Show only those lines of the entries where the string "html" is found.

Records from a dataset
□ □ □ □ □ □ □

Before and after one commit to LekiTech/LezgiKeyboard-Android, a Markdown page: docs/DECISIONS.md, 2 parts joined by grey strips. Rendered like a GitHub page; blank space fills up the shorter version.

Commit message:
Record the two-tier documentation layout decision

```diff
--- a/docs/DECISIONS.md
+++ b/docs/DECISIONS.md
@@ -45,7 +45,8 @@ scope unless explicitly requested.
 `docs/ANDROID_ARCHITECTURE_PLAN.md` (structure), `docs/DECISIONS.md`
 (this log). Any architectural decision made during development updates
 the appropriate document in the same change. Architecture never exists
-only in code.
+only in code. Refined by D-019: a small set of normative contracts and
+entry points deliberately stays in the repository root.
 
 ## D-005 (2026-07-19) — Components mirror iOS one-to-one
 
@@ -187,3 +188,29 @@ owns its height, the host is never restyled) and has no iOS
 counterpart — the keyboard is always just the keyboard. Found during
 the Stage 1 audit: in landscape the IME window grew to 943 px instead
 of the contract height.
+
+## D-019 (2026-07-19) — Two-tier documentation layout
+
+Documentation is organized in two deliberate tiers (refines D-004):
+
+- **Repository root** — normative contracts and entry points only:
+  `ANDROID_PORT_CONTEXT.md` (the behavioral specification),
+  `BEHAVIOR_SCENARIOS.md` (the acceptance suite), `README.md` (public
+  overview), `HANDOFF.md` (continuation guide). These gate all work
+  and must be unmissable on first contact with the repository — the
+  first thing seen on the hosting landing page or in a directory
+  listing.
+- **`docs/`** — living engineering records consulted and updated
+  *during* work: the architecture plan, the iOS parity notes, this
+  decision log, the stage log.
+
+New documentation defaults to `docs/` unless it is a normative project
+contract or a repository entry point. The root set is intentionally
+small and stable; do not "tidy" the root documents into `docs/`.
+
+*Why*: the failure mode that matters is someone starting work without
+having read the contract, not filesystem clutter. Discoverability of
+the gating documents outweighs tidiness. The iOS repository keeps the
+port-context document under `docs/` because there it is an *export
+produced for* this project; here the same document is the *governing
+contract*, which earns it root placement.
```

□ □ □ □ □ □ □

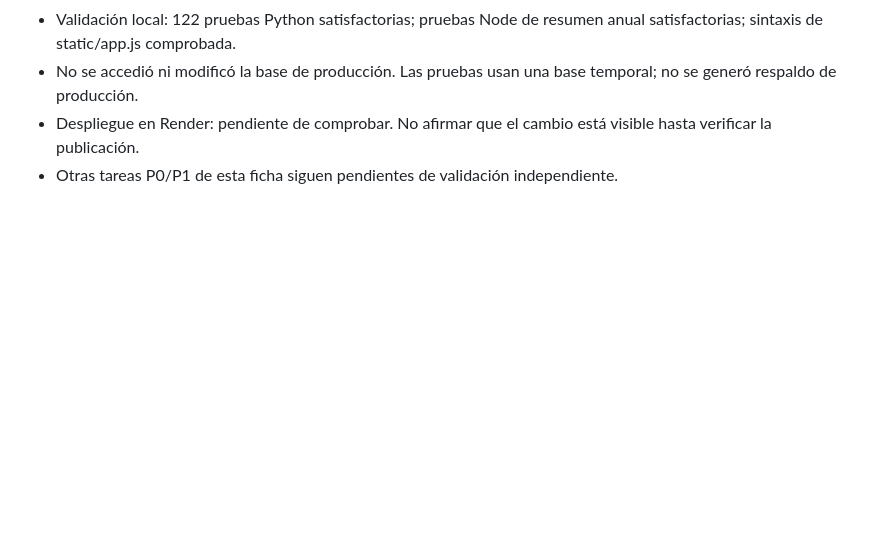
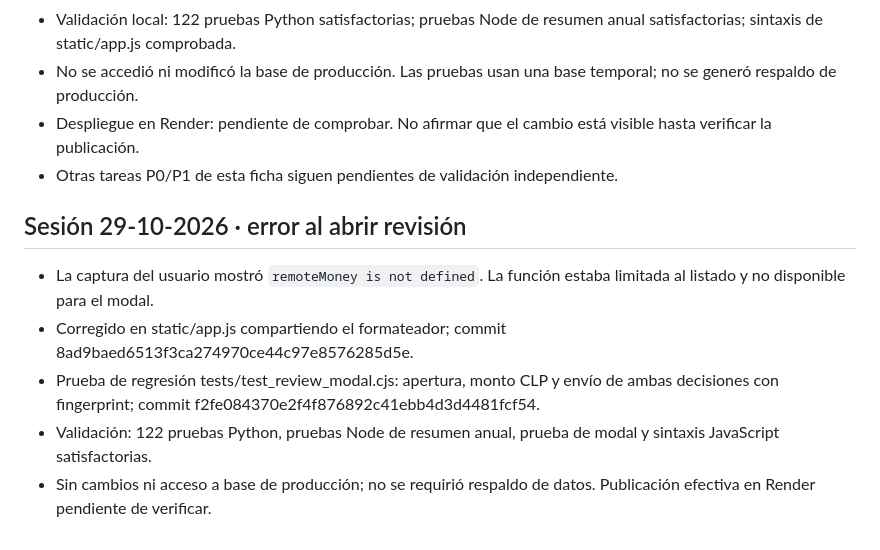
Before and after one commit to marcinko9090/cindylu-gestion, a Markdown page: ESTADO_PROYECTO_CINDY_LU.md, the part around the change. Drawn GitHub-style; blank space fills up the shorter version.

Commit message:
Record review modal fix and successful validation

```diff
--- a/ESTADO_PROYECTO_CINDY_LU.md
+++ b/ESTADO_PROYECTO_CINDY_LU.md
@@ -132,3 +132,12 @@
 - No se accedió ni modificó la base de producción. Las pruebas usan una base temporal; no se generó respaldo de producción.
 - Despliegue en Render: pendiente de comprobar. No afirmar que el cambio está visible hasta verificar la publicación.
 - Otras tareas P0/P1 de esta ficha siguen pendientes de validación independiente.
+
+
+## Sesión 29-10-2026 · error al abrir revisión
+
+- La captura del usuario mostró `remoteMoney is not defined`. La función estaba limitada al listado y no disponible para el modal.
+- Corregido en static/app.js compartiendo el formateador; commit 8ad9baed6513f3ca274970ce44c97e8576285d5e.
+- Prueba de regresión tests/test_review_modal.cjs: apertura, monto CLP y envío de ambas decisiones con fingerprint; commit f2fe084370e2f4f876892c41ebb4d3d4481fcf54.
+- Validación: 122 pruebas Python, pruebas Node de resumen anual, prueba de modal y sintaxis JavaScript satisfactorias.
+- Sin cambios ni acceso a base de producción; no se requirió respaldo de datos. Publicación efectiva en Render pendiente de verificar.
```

□ □ □ □ □ □ □

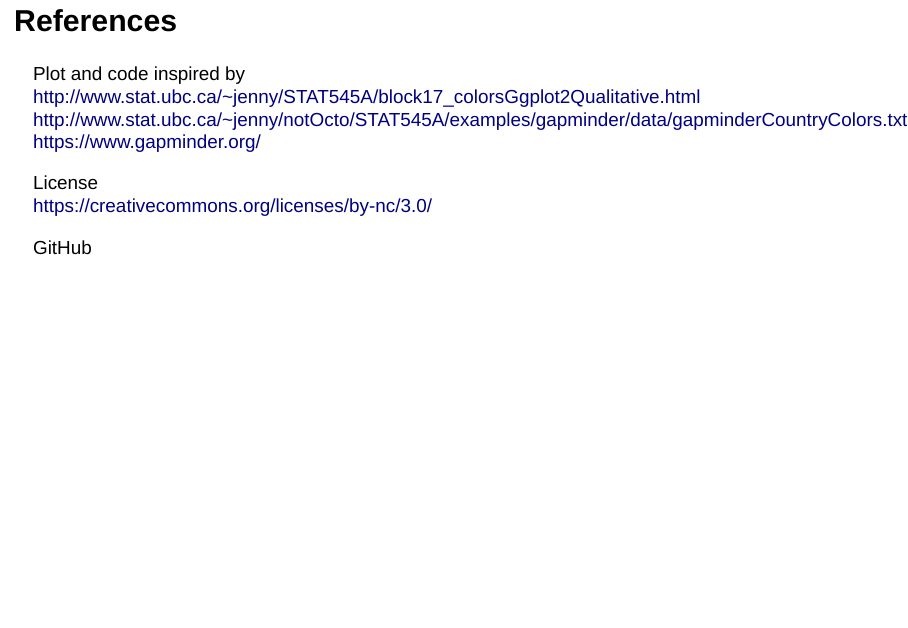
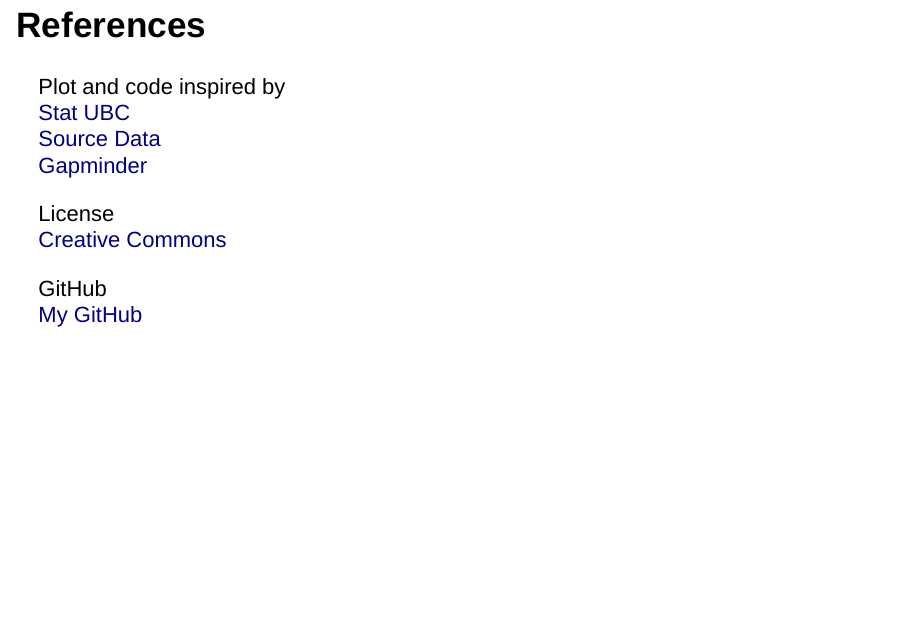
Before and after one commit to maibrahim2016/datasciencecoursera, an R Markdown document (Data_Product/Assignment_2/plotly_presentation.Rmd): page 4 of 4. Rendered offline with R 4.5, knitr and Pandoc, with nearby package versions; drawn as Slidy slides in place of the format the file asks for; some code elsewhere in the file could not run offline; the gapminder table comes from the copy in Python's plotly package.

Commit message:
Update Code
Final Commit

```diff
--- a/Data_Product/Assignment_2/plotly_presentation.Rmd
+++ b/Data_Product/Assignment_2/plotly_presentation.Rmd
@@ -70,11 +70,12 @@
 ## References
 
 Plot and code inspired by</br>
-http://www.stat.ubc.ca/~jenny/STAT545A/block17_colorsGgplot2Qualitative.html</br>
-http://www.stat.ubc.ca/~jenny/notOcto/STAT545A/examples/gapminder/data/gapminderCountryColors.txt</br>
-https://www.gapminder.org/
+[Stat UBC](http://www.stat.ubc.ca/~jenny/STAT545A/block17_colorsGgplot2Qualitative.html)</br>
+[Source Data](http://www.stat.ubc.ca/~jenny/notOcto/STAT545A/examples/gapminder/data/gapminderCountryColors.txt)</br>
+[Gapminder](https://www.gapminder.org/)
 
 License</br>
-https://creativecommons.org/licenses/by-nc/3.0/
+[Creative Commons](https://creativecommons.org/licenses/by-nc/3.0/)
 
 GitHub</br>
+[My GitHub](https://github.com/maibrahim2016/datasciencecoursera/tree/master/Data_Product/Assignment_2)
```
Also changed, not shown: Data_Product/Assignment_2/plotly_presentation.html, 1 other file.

□ □ □ □ □ □ □

*ANSWER AREA*.
-http://www.stat.ubc.ca/~jenny/STAT545A/block17_colorsGgplot2Qualitative.html</br>
+[Stat UBC](http://www.stat.ubc.ca/~jenny/STAT545A/block17_colorsGgplot2Qualitative.html)</br>
Also changed, not shown: Data_Product/Assignment_2/plotly_presentation.html, 1 other file.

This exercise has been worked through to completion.